I would have liked to take some shots of the exterior, but the weather has simply been too brutal for me. The morning I drove over to Madison the temperature was hovering around zero with wind chills in the range of minus 15 to 20 Fahrenheit. It just wasn't worth it to set up for any exterior photos, at least this time around. But in the bright sunlight the interior was spectacular.
The building is structured with four large wings extending in compass directions from a central rotunda capped by an impressive dome. My favorite feature is, of course, the dome. When I initially shot the dome, my goal was to set up at the very center of the rotunda, point the camera straight up, and get a symmetrical shot. But I have since felt that an off-center perspective can be more interesting. (Or maybe it is, in part, because I simply don't have a lens with a wide enough angle.) At the risk of overkill, here are a number of shots that approach the dome as a subject from a number of different perspectives.
The following is perhaps the most conventional of these shots, featuring both the texture of the dome proper as well as the windows that encircle the dome's base.
The next few shots are a bit less conventional. I liked the following shot for its asymmetrical inclusion of a portion of the semi-cylindrical ceiling of one of the side wings.
And here are a couple of shots that are symmetrical but off-center. In think the second shot, in particular, reveals great depth.
Here is another shot featuring the conjunction of the dome and the ceiling of one of the wings.
The building went through a major restoration in the 1980s, and this and the shot below illustrate the amount of craftsmanship that went into the building's original design as well as its restoration.
And that raises a question: As spectacular as this and other government buildings can be, is this money well spent. I realize that this was built in the first part of the 20th century, when the cost of such craftsmanship was much lower, but it is clear that this degree of ornateness would never have been supportable in today's economy.
Here are some wider angle shots that show the building's complexity.
Here is a shot of the end of the corridor leading to the supreme court chamber.
And a look in the court chamber itself.
High on the wall at the end of each wing is none other than Wisconsin's state animal, the badger.
I also found myself shooting some of the staircases, including this one of a handrail . . .
. . . as well as this view through an archway on a side corridor.
One of the challenges that interior architectural photography commonly poses is the enormous range of light that one has to deal with. Many of the shots require choosing between, on the one hand, reducing exposure in order to keep the bright areas from being "blown out" and, on the other, increasing exposure in order to brighten sufficiently the dark areas. Admittedly, the above shot posed substantial issues because the light fixture was telling my camera to underexpose the scene, but the stairway was really poorly lit.
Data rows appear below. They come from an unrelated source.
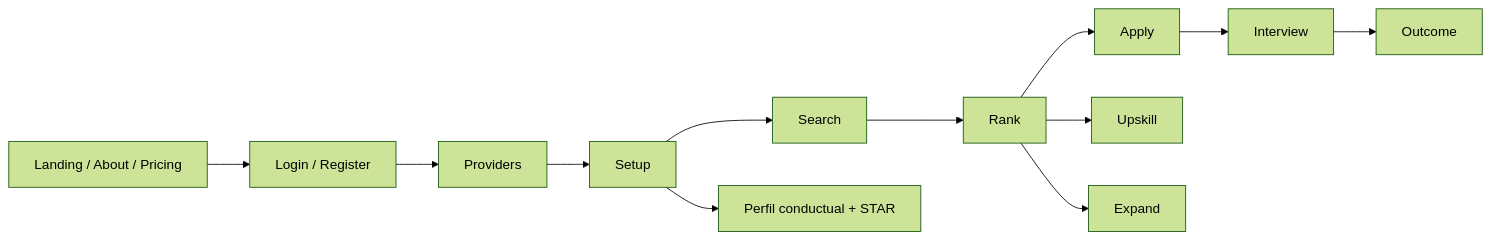
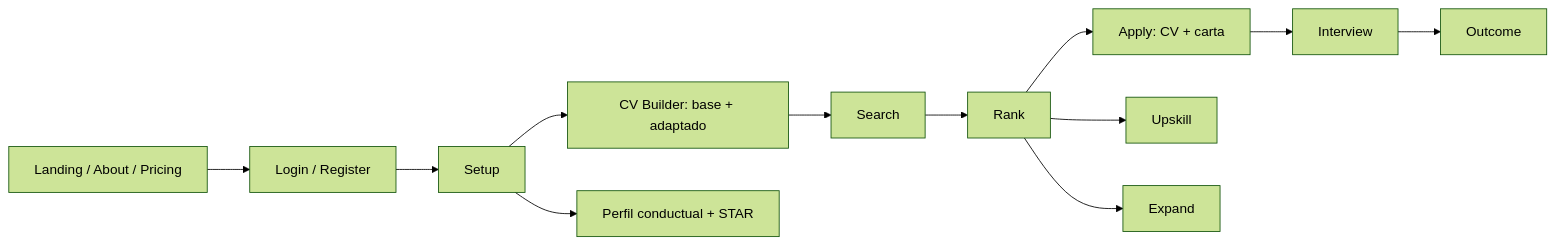
Before and after one commit to AntonyML/open-ai-jobs-search-nextjs-frontend: the diagram in README.md, drawn with Mermaid (forest theme). The commit also changed other lines of this file and 5 other files, not shown here.

````diff
--- a/README.md
+++ b/README.md
@@ -111,14 +135,14 @@
 ```mermaid
 flowchart LR
   A[Landing / About / Pricing] --> B[Login / Register]
-  B --> C[Providers]
-  C --> D[Setup]
+  B --> C[Setup]
+  C --> D[CV Builder: base + adaptado]
   D --> E[Search]
   E --> F[Rank]
-  F --> G[Apply]
+  F --> G[Apply: CV + carta]
   G --> H[Interview]
   H --> I[Outcome]
-  D --> J[Perfil conductual + STAR]
+  C --> J[Perfil conductual + STAR]
   F --> K[Upskill]
   F --> L[Expand]
 ```
````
As a result, I wound up working hard in post processing to bring out the detail in the stairway without overexposing the remainder of the image. I actually wound up liking this shot--as modified--quite a lot.
I have been in a photography drought lately, and this excursion really did my heart good.